EXERCISE DESCRIPTION ::
From the material below, work out how many lines contain "sizing" and answer with the number only.

SOURCE DATA ::

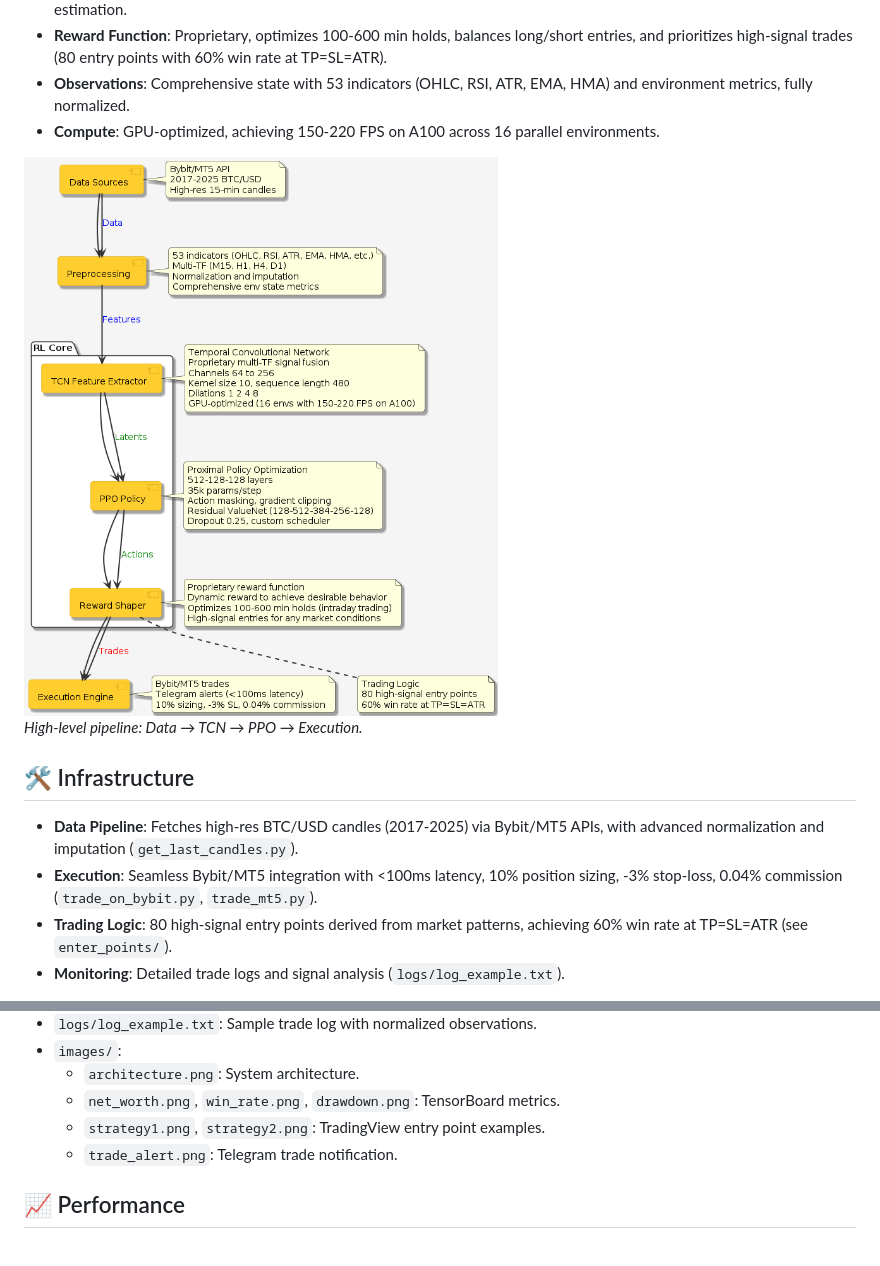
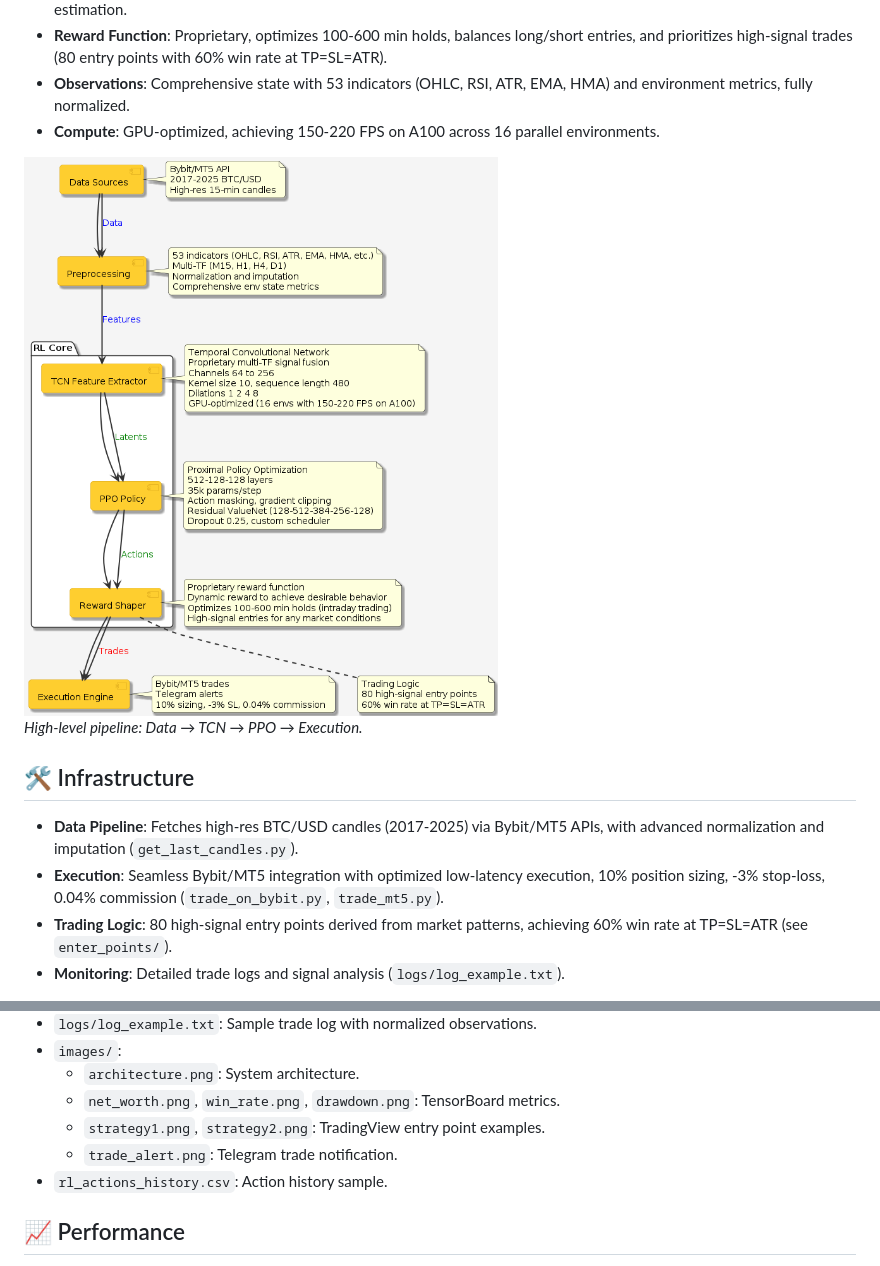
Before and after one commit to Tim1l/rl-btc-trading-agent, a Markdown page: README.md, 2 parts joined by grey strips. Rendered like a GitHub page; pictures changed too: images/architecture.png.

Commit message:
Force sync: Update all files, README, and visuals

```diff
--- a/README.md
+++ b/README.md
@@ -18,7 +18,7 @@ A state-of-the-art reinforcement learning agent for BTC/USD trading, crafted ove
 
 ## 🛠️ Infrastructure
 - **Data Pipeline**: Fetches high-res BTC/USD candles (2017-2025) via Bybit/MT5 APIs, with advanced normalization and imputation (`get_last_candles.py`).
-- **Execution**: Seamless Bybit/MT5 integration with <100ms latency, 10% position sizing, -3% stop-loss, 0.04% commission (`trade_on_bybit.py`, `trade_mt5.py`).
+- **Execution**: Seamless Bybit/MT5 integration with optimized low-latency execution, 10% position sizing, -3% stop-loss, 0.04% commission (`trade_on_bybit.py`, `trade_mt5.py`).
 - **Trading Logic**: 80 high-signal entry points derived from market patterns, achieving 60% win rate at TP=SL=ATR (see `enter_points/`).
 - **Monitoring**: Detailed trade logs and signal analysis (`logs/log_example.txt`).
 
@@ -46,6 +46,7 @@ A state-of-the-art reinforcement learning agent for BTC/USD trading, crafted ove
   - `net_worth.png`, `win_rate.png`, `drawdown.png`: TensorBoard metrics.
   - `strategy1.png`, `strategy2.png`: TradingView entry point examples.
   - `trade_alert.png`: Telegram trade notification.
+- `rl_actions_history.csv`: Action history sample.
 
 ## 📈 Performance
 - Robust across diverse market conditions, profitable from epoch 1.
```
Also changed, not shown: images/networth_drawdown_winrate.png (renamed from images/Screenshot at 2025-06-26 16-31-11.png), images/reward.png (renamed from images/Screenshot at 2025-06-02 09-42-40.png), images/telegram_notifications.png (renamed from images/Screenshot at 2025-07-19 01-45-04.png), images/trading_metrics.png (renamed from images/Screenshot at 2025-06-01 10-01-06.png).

...

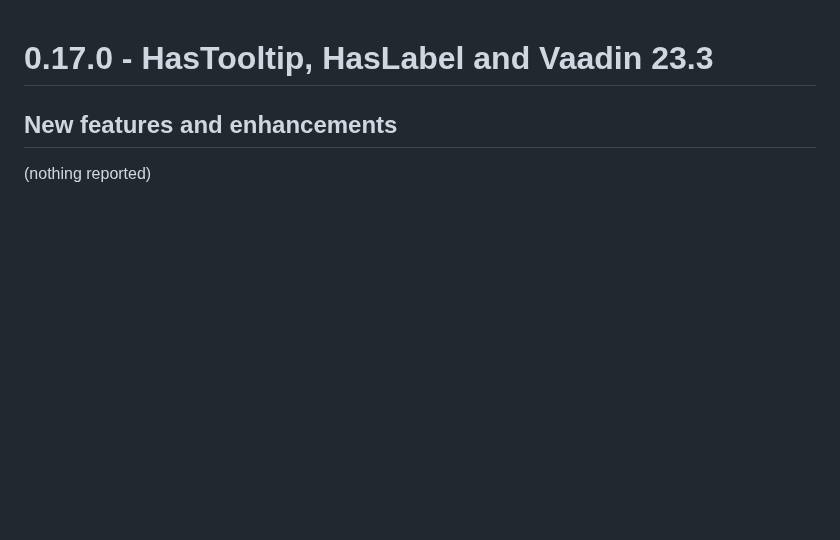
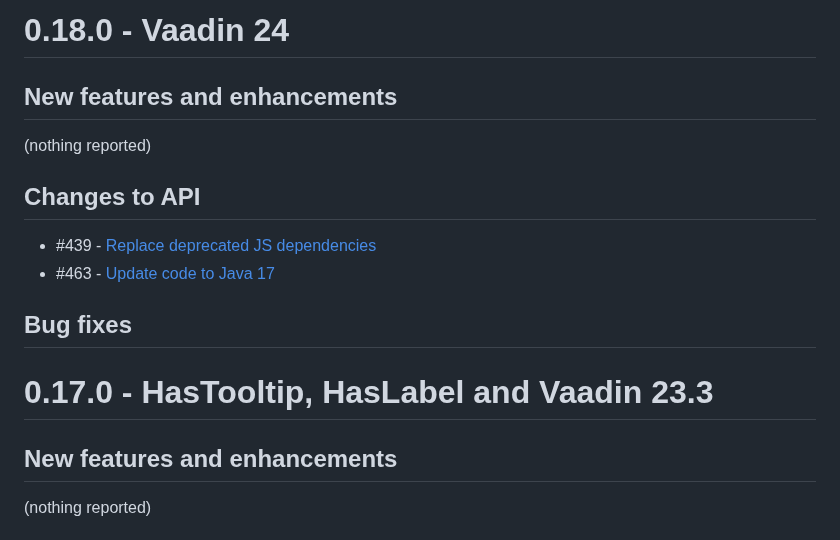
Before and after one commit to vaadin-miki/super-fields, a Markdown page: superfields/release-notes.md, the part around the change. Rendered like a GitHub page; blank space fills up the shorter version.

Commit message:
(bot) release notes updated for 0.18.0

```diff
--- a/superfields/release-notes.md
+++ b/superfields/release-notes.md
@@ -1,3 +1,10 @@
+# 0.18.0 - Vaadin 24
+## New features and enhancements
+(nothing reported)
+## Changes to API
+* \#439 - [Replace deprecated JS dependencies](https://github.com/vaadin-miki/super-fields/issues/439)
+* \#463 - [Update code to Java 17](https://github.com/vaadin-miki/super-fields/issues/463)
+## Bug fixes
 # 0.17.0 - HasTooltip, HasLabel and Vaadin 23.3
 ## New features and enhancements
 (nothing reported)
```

RESULT FOR THIS EXERCISE ::
2